(Study material)

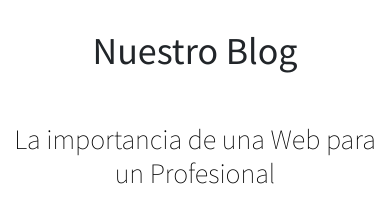
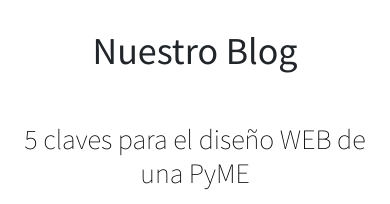
Before and after one commit to EstebanPereyra/desafioGithub, a website: page index.html in a window 390 px wide. Shown: the part 4860-5064 px from the top of the page. Drawn offline with nearby package versions, Linux system fonts and the light colour scheme.

Commit message:
modifique titulo responsive en sección blog del archivo index.html

```diff
--- a/index.html
+++ b/index.html
@@ -263,7 +263,7 @@
             <article class="blogprincipal__articulo">
                 <div class="blogprincipal__img">
                     <a class="blogprincipal__tituloResponsive">
-                        <h4>La importancia de una Web para un Profesional</h4>
+                        <h4>5 claves para el diseño WEB de una PyME</h4>
                     </a>
                     <img src="img/blog1.jpg" alt="Imgen Blog">
                 </div>
```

(End Study material)

• [What you should do]
Return the material above verbatim, minus the pictures.

• [Completed exercise]
Before and after one commit to EstebanPereyra/desafioGithub, a website: page index.html in a window 390 px wide. Shown: the part 4860-5064 px from the top of the page. Drawn offline with nearby package versions, Linux system fonts and the light colour scheme.

Commit message:
modifique titulo responsive en sección blog del archivo index.html

```diff
--- a/index.html
+++ b/index.html
@@ -263,7 +263,7 @@
             <article class="blogprincipal__articulo">
                 <div class="blogprincipal__img">
                     <a class="blogprincipal__tituloResponsive">
-                        <h4>La importancia de una Web para un Profesional</h4>
+                        <h4>5 claves para el diseño WEB de una PyME</h4>
                     </a>
                     <img src="img/blog1.jpg" alt="Imgen Blog">
                 </div>
```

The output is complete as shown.